» Work request
All records are to be reproduced verbatim, with images omitted.

[Front-end code edit data]
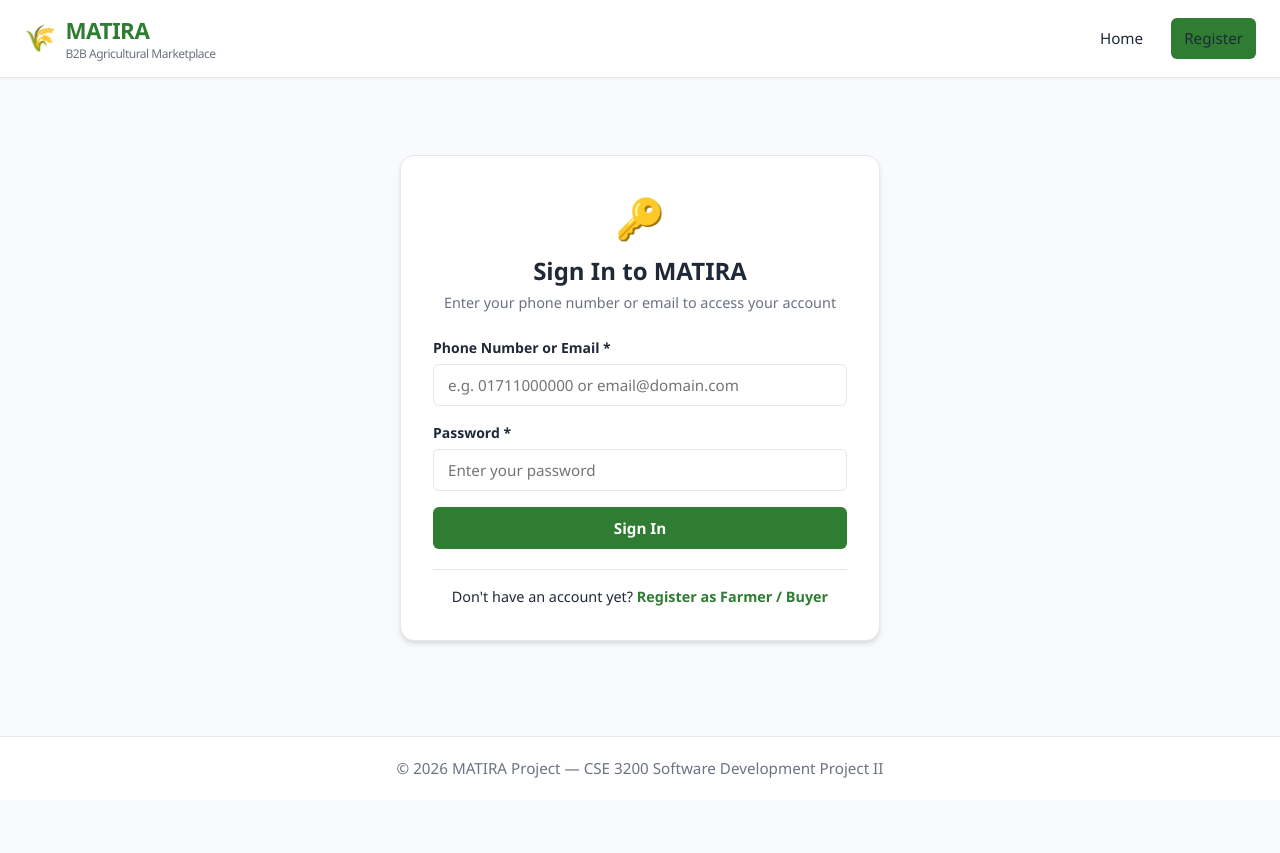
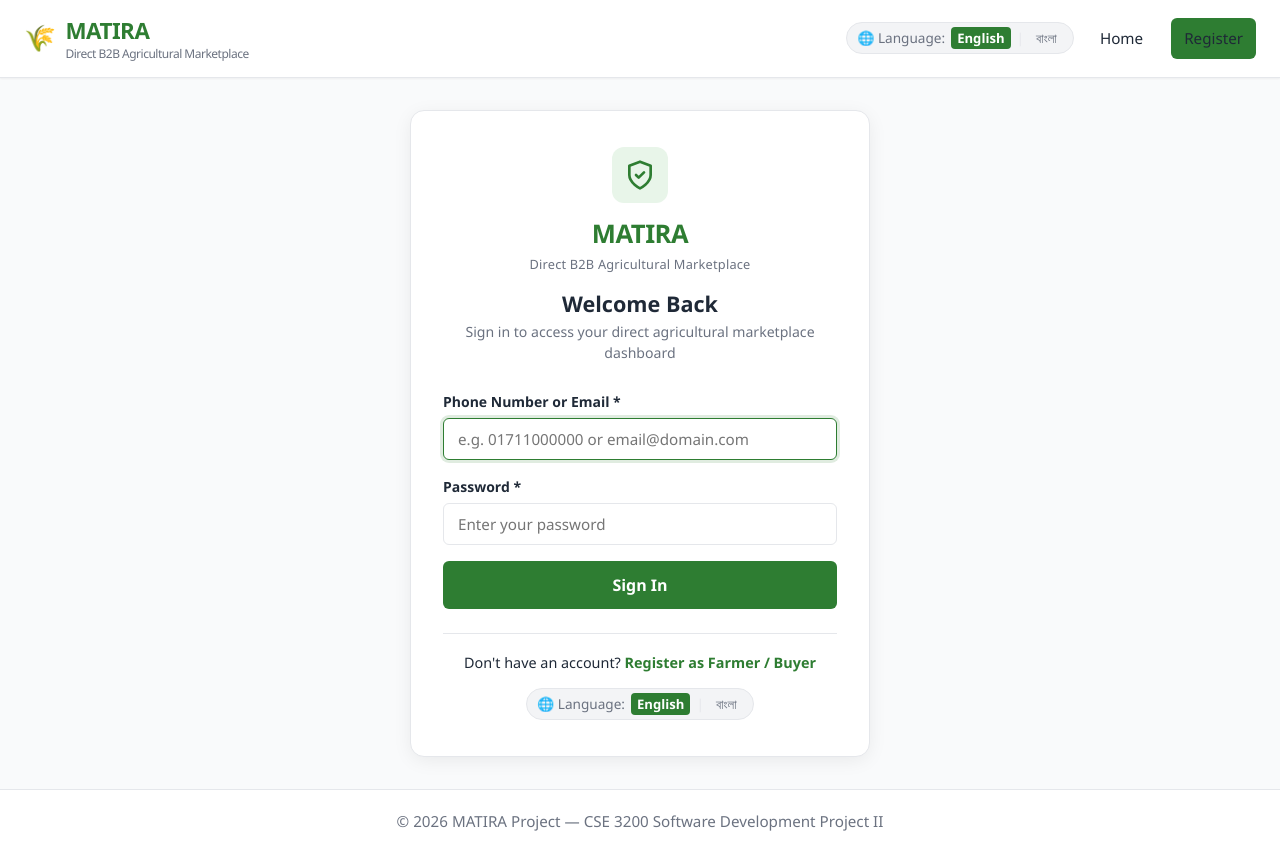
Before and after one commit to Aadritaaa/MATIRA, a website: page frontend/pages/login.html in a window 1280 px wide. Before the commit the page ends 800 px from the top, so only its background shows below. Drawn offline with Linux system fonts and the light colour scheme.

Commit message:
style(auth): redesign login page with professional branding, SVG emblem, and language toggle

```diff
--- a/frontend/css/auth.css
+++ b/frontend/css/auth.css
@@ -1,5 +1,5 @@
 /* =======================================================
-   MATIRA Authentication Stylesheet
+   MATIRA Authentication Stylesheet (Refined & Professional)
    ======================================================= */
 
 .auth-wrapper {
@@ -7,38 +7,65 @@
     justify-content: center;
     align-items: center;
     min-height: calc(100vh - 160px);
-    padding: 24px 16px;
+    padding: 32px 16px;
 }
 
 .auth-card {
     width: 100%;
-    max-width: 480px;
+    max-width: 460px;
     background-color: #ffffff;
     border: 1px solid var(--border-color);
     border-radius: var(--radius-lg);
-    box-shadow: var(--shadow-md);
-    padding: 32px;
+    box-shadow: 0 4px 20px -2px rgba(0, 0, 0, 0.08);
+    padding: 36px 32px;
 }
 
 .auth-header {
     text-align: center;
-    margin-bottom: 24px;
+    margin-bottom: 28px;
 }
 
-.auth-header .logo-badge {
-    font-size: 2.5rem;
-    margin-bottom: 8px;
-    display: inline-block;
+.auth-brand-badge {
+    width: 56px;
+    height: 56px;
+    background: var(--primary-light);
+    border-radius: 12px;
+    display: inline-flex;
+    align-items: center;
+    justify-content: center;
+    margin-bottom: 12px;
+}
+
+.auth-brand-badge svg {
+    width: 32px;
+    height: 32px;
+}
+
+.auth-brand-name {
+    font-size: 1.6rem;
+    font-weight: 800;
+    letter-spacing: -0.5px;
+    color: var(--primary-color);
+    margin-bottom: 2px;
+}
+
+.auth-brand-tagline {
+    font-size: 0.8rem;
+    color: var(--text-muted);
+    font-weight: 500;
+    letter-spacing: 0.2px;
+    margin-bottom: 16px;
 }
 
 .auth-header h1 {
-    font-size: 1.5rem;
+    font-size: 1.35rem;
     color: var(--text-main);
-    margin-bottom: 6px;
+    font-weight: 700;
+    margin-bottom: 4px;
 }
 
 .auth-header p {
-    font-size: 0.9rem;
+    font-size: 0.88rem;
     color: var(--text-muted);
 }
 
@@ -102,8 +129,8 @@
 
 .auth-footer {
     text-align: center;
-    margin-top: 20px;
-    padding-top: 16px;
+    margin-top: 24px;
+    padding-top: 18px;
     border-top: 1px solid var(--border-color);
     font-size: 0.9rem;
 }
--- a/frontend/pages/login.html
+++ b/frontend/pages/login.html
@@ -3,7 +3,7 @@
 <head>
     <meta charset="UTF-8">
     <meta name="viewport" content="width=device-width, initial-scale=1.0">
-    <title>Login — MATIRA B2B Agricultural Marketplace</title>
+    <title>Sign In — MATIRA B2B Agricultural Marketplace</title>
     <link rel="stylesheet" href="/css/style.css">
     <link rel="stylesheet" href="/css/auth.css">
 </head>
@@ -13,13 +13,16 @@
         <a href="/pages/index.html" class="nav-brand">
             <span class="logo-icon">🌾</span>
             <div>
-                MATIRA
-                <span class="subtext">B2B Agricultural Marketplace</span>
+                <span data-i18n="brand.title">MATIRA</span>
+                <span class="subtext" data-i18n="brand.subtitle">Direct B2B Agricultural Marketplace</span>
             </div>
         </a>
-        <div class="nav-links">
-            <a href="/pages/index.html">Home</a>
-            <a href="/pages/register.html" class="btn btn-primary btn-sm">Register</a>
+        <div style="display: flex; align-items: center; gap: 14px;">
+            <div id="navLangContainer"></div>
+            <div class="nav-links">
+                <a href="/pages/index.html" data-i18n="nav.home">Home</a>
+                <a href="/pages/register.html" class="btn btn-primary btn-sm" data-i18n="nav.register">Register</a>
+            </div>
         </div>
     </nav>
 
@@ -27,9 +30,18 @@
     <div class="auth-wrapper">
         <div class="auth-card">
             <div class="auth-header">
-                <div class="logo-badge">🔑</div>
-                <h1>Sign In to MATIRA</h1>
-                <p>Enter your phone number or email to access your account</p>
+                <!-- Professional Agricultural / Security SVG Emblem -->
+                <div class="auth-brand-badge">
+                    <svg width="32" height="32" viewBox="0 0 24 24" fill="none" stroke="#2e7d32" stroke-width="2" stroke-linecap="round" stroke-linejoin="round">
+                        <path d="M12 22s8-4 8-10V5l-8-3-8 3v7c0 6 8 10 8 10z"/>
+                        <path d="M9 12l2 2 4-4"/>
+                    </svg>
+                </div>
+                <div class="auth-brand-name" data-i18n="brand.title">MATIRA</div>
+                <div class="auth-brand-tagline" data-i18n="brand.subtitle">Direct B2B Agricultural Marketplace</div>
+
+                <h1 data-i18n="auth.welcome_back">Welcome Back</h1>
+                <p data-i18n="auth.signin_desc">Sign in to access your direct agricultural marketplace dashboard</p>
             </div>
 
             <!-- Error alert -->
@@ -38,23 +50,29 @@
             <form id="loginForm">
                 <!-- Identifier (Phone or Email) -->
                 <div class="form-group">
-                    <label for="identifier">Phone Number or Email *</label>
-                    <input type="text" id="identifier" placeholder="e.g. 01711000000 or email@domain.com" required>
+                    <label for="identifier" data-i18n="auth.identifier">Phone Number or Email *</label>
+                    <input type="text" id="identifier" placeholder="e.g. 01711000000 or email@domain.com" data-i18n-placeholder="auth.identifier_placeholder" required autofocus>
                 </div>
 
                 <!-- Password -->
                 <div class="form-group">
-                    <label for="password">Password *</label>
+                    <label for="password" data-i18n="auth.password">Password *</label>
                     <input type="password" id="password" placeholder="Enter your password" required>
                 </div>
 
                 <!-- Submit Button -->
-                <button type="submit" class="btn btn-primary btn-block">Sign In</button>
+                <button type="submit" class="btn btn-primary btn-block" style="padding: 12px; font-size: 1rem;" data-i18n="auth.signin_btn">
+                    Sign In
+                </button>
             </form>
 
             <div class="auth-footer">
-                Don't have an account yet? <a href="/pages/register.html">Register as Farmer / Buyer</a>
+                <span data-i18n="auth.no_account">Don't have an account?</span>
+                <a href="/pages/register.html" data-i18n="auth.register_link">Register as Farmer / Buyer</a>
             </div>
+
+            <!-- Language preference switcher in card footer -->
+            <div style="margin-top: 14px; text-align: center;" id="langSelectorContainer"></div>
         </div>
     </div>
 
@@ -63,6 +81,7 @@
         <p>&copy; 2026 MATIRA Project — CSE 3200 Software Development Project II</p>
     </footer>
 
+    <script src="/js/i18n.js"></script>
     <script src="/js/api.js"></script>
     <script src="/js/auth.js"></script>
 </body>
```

» Exercise result
Before and after one commit to Aadritaaa/MATIRA, a website: page frontend/pages/login.html in a window 1280 px wide. Before the commit the page ends 800 px from the top, so only its background shows below. Drawn offline with Linux system fonts and the light colour scheme.

Commit message:
style(auth): redesign login page with professional branding, SVG emblem, and language toggle

```diff
--- a/frontend/css/auth.css
+++ b/frontend/css/auth.css
@@ -1,5 +1,5 @@
 /* =======================================================
-   MATIRA Authentication Stylesheet
+   MATIRA Authentication Stylesheet (Refined & Professional)
    ======================================================= */
 
 .auth-wrapper {
@@ -7,38 +7,65 @@
     justify-content: center;
     align-items: center;
     min-height: calc(100vh - 160px);
-    padding: 24px 16px;
+    padding: 32px 16px;
 }
 
 .auth-card {
     width: 100%;
-    max-width: 480px;
+    max-width: 460px;
     background-color: #ffffff;
     border: 1px solid var(--border-color);
     border-radius: var(--radius-lg);
-    box-shadow: var(--shadow-md);
-    padding: 32px;
+    box-shadow: 0 4px 20px -2px rgba(0, 0, 0, 0.08);
+    padding: 36px 32px;
 }
 
 .auth-header {
     text-align: center;
-    margin-bottom: 24px;
+    margin-bottom: 28px;
 }
 
-.auth-header .logo-badge {
-    font-size: 2.5rem;
-    margin-bottom: 8px;
-    display: inline-block;
+.auth-brand-badge {
+    width: 56px;
+    height: 56px;
+    background: var(--primary-light);
+    border-radius: 12px;
+    display: inline-flex;
+    align-items: center;
+    justify-content: center;
+    margin-bottom: 12px;
+}
+
+.auth-brand-badge svg {
+    width: 32px;
+    height: 32px;
+}
+
+.auth-brand-name {
+    font-size: 1.6rem;
+    font-weight: 800;
+    letter-spacing: -0.5px;
+    color: var(--primary-color);
+    margin-bottom: 2px;
+}
+
+.auth-brand-tagline {
+    font-size: 0.8rem;
+    color: var(--text-muted);
+    font-weight: 500;
+    letter-spacing: 0.2px;
+    margin-bottom: 16px;
 }
 
 .auth-header h1 {
-    font-size: 1.5rem;
+    font-size: 1.35rem;
     color: var(--text-main);
-    margin-bottom: 6px;
+    font-weight: 700;
+    margin-bottom: 4px;
 }
 
 .auth-header p {
-    font-size: 0.9rem;
+    font-size: 0.88rem;
     color: var(--text-muted);
 }
 
@@ -102,8 +129,8 @@
 
 .auth-footer {
     text-align: center;
-    margin-top: 20px;
-    padding-top: 16px;
+    margin-top: 24px;
+    padding-top: 18px;
     border-top: 1px solid var(--border-color);
     font-size: 0.9rem;
 }
--- a/frontend/pages/login.html
+++ b/frontend/pages/login.html
@@ -3,7 +3,7 @@
 <head>
     <meta charset="UTF-8">
     <meta name="viewport" content="width=device-width, initial-scale=1.0">
-    <title>Login — MATIRA B2B Agricultural Marketplace</title>
+    <title>Sign In — MATIRA B2B Agricultural Marketplace</title>
     <link rel="stylesheet" href="/css/style.css">
     <link rel="stylesheet" href="/css/auth.css">
 </head>
@@ -13,13 +13,16 @@
         <a href="/pages/index.html" class="nav-brand">
             <span class="logo-icon">🌾</span>
             <div>
-                MATIRA
-                <span class="subtext">B2B Agricultural Marketplace</span>
+                <span data-i18n="brand.title">MATIRA</span>
+                <span class="subtext" data-i18n="brand.subtitle">Direct B2B Agricultural Marketplace</span>
             </div>
         </a>
-        <div class="nav-links">
-            <a href="/pages/index.html">Home</a>
-            <a href="/pages/register.html" class="btn btn-primary btn-sm">Register</a>
+        <div style="display: flex; align-items: center; gap: 14px;">
+            <div id="navLangContainer"></div>
+            <div class="nav-links">
+                <a href="/pages/index.html" data-i18n="nav.home">Home</a>
+                <a href="/pages/register.html" class="btn btn-primary btn-sm" data-i18n="nav.register">Register</a>
+            </div>
         </div>
     </nav>
 
@@ -27,9 +30,18 @@
     <div class="auth-wrapper">
         <div class="auth-card">
             <div class="auth-header">
-                <div class="logo-badge">🔑</div>
-                <h1>Sign In to MATIRA</h1>
-                <p>Enter your phone number or email to access your account</p>
+                <!-- Professional Agricultural / Security SVG Emblem -->
+                <div class="auth-brand-badge">
+                    <svg width="32" height="32" viewBox="0 0 24 24" fill="none" stroke="#2e7d32" stroke-width="2" stroke-linecap="round" stroke-linejoin="round">
+                        <path d="M12 22s8-4 8-10V5l-8-3-8 3v7c0 6 8 10 8 10z"/>
+                        <path d="M9 12l2 2 4-4"/>
+                    </svg>
+                </div>
+                <div class="auth-brand-name" data-i18n="brand.title">MATIRA</div>
+                <div class="auth-brand-tagline" data-i18n="brand.subtitle">Direct B2B Agricultural Marketplace</div>
+
+                <h1 data-i18n="auth.welcome_back">Welcome Back</h1>
+                <p data-i18n="auth.signin_desc">Sign in to access your direct agricultural marketplace dashboard</p>
             </div>
 
             <!-- Error alert -->
@@ -38,23 +50,29 @@
             <form id="loginForm">
                 <!-- Identifier (Phone or Email) -->
                 <div class="form-group">
-                    <label for="identifier">Phone Number or Email *</label>
-                    <input type="text" id="identifier" placeholder="e.g. 01711000000 or email@domain.com" required>
+                    <label for="identifier" data-i18n="auth.identifier">Phone Number or Email *</label>
+                    <input type="text" id="identifier" placeholder="e.g. 01711000000 or email@domain.com" data-i18n-placeholder="auth.identifier_placeholder" required autofocus>
                 </div>
 
                 <!-- Password -->
                 <div class="form-group">
-                    <label for="password">Password *</label>
+                    <label for="password" data-i18n="auth.password">Password *</label>
                     <input type="password" id="password" placeholder="Enter your password" required>
                 </div>
 
                 <!-- Submit Button -->
-                <button type="submit" class="btn btn-primary btn-block">Sign In</button>
+                <button type="submit" class="btn btn-primary btn-block" style="padding: 12px; font-size: 1rem;" data-i18n="auth.signin_btn">
+                    Sign In
+                </button>
             </form>
 
             <div class="auth-footer">
-                Don't have an account yet? <a href="/pages/register.html">Register as Farmer / Buyer</a>
+                <span data-i18n="auth.no_account">Don't have an account?</span>
+                <a href="/pages/register.html" data-i18n="auth.register_link">Register as Farmer / Buyer</a>
             </div>
+
+            <!-- Language preference switcher in card footer -->
+            <div style="margin-top: 14px; text-align: center;" id="langSelectorContainer"></div>
         </div>
     </div>
 
@@ -63,6 +81,7 @@
         <p>&copy; 2026 MATIRA Project — CSE 3200 Software Development Project II</p>
     </footer>
 
+    <script src="/js/i18n.js"></script>
     <script src="/js/api.js"></script>
     <script src="/js/auth.js"></script>
 </body>
```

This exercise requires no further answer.